The emerging picture of the size and scope of the cooperative now permits the adviser and the steering committee to develop basic operating assumptions. Together, they consider facilities needed, operating costs, capitalization, and financial requirements.
An important part of the feasibility analysis is to review the sensitivity of the business to changes in volume or operating costs. For example, what impact will a 25-percent decrease in product sales, perhaps due to adverse weather, have on profitability? Other key factors might include wage rates, operating efficiencies, interest rates, etc.
The adviser determines operating efficiencies, estimates labor needs, develops service and payment schedules, and gathers other cost data. The steering committee will have to contract with an engineering firm or equipment dealer, for instance, to obtain specialized data on facilities, equipment, and labor costs.
Facilities needed may include land, buildings, and equipment.
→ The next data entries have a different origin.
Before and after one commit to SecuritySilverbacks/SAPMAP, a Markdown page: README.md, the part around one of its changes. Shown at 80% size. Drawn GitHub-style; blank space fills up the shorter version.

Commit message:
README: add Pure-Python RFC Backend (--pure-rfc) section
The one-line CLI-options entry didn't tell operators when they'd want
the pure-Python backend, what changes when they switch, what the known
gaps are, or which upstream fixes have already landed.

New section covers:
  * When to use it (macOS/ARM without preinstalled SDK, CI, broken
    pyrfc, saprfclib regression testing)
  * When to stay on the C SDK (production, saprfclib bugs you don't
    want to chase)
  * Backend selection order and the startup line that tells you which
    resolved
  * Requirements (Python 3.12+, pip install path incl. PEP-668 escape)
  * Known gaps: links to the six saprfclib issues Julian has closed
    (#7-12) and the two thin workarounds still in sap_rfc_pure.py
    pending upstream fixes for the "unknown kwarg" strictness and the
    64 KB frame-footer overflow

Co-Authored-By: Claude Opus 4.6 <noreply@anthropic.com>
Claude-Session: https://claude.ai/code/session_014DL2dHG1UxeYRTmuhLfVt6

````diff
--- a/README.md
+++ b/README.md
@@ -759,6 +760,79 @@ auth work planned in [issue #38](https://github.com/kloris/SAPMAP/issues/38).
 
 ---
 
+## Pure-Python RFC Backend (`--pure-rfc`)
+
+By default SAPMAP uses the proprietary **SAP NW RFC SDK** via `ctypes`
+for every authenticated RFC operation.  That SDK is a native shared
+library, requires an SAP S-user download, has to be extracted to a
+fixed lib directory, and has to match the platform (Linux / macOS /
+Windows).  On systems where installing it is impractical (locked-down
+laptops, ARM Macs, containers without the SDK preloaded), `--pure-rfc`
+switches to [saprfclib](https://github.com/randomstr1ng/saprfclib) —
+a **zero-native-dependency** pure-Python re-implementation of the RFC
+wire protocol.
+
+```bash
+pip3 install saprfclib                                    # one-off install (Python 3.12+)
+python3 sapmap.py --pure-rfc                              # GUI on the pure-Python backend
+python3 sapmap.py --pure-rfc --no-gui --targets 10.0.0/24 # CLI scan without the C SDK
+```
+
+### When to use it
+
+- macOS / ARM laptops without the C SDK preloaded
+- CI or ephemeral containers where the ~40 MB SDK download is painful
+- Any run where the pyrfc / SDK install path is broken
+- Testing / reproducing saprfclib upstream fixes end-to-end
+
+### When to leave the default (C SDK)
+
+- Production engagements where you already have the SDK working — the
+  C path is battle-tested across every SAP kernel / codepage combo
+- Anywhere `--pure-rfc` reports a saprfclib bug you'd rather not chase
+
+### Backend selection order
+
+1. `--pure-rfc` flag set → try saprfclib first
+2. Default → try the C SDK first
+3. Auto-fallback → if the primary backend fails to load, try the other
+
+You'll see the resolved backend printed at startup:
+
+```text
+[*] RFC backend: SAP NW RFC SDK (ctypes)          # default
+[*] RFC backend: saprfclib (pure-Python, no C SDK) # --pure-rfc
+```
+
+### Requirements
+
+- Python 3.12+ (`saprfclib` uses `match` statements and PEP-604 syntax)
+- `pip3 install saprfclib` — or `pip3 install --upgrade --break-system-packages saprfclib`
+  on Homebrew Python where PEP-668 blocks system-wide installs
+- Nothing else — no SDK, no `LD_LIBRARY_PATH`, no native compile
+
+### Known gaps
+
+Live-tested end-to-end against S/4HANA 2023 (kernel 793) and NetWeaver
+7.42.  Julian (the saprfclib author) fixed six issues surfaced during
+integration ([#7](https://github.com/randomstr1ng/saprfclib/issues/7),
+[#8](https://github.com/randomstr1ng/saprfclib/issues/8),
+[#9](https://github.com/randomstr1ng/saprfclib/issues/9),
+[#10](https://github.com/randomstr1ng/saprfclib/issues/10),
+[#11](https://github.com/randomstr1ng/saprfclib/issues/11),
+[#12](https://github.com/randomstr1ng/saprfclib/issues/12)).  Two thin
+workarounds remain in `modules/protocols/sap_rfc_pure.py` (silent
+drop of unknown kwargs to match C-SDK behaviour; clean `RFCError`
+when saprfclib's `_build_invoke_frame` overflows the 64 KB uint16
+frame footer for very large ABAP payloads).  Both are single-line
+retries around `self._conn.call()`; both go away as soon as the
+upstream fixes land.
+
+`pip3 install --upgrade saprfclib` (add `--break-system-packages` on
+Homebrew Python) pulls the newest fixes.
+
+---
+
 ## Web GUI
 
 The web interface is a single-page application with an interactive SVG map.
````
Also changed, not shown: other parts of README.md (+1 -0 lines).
The committee bases estimates on the expected business volume by the probable members, plus some allowance for future expansion. The cost of buying or leasing existing facilities and equipment should be investigated. Professionals and skilled technicians should be consulted to determine the need for new facilities and assess the value of any existing facilities being considered.
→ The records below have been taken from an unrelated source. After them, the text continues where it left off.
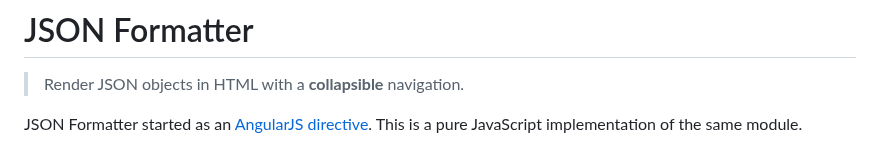
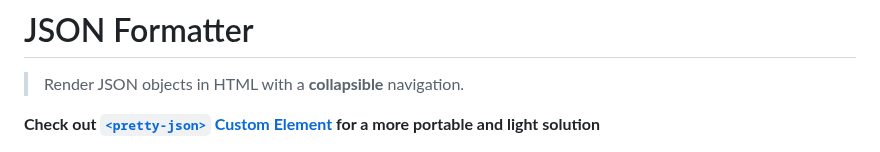
Before and after one commit to mohsen1/json-formatter-js, a Markdown page: README.md, the part around one of its changes. Rendered like a GitHub page.

Commit message:
Link to <pretty-json>

```diff
--- a/README.md
+++ b/README.md
@@ -3,5 +3,5 @@
 
 > Render JSON objects in HTML with a **collapsible** navigation.
 
-JSON Formatter started as an [AngularJS directive](https://github.com/mohsen1/json-formatter). This is a pure JavaScript implementation of the same module.
+**Check out [`<pretty-json>` Custom Element](https://github.com/mohsen1/pretty-json) for a more portable and light solution**
 
```
Also changed, not shown: other parts of README.md (+1 -1 lines).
Operating costs include employee salaries, utilities, taxes, depreciation, interest, and costs of office and other supplies. The adviser, with help of the committee, determines what items to include and their probable cost, based on operating assumptions. If the operating revenues for the projected volume of business show little or no margins over estimated costs, the committee should project the volume needed to produce acceptable margins. In most businesses, per-unit operating costs tend to decline as the volume increases.
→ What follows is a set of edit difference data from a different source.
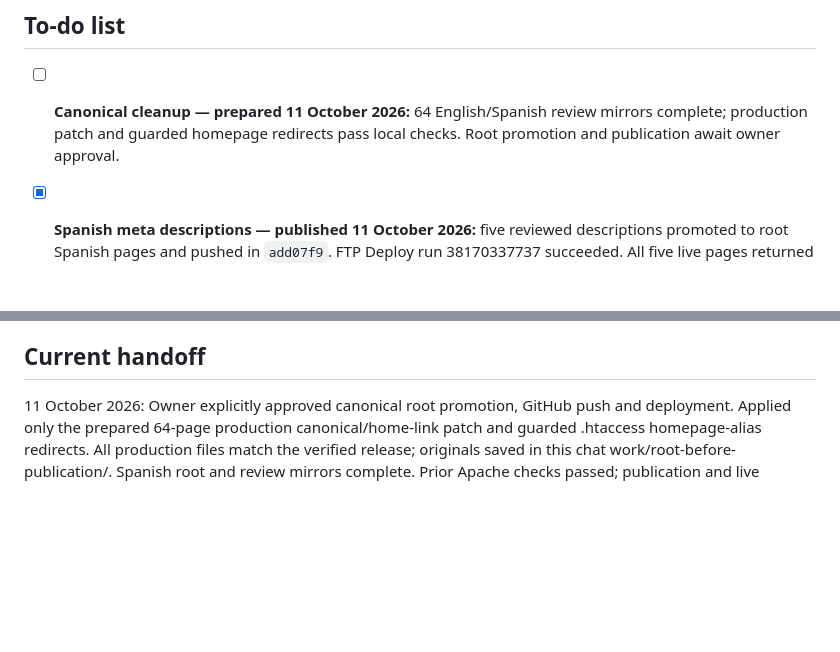
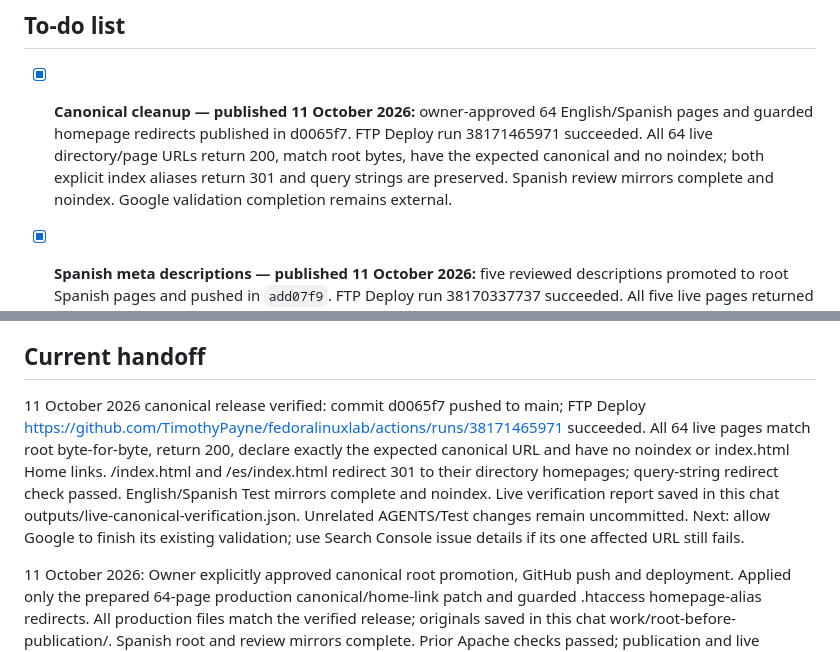
Before and after one commit to TimothyPayne/fedoralinuxlab, a Markdown page: WEBSITE-WORK.md, 2 parts joined by grey strips. Rendered like a GitHub page; blank space fills up the shorter version.

Commit message:
Record verified canonical deployment [skip ci]

```diff
--- a/WEBSITE-WORK.md
+++ b/WEBSITE-WORK.md
@@ -4,7 +4,7 @@ Updated: 10 October 2026. This note supersedes older task/status sections in cur
 
 ## To-do list
 
-- [ ] **Canonical cleanup — prepared 11 October 2026:** 64 English/Spanish review mirrors complete; production patch and guarded homepage redirects pass local checks. Root promotion and publication await owner approval.
+- [x] **Canonical cleanup — published 11 October 2026:** owner-approved 64 English/Spanish pages and guarded homepage redirects published in d0065f7. FTP Deploy run 38171465971 succeeded. All 64 live directory/page URLs return 200, match root bytes, have the expected canonical and no noindex; both explicit index aliases return 301 and query strings are preserved. Spanish review mirrors complete and noindex. Google validation completion remains external.
 
 - [x] **Spanish meta descriptions — published 11 October 2026:** five reviewed descriptions promoted to root Spanish pages and pushed in `add07f9`. FTP Deploy run 38170337737 succeeded. All five live pages returned HTTP 200, match local root bytes, and have exactly one nonempty description. Test/es mirrors complete and retain noindex; English pages unchanged. Earlier mention of six fixes remains unmatched to a sixth URL; no sixth page guessed. No further work required for the five supplied pages.
 
@@ -67,6 +67,8 @@ Use this checklist for unfinished work. `[ ]` means still open; `[x]` means comp
 - [ ] **Release:** after browser, interaction, and video checks pass, summarize the reviewed changes for the owner's deployment decision. Local root promotion is complete; no push or deployment has occurred. Deployment requires separate approval.
 
 ## Current handoff
+
+11 October 2026 canonical release verified: commit d0065f7 pushed to main; FTP Deploy https://github.com/TimothyPayne/fedoralinuxlab/actions/runs/38171465971 succeeded. All 64 live pages match root byte-for-byte, return 200, declare exactly the expected canonical URL and have no noindex or index.html Home links. /index.html and /es/index.html redirect 301 to their directory homepages; query-string redirect check passed. English/Spanish Test mirrors complete and noindex. Live verification report saved in this chat outputs/live-canonical-verification.json. Unrelated AGENTS/Test changes remain uncommitted. Next: allow Google to finish its existing validation; use Search Console issue details if its one affected URL still fails.
 
 11 October 2026: Owner explicitly approved canonical root promotion, GitHub push and deployment. Applied only the prepared 64-page production canonical/home-link patch and guarded .htaccess homepage-alias redirects. All production files match the verified release; originals saved in this chat work/root-before-publication/. Spanish root and review mirrors complete. Prior Apache checks passed; publication and live verification in progress. Existing unrelated Test and AGENTS edits remain unstaged.
 
```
A cooperative’s lowest possible operating costs occur when its members furnish it with the maximum amount of business it can handle.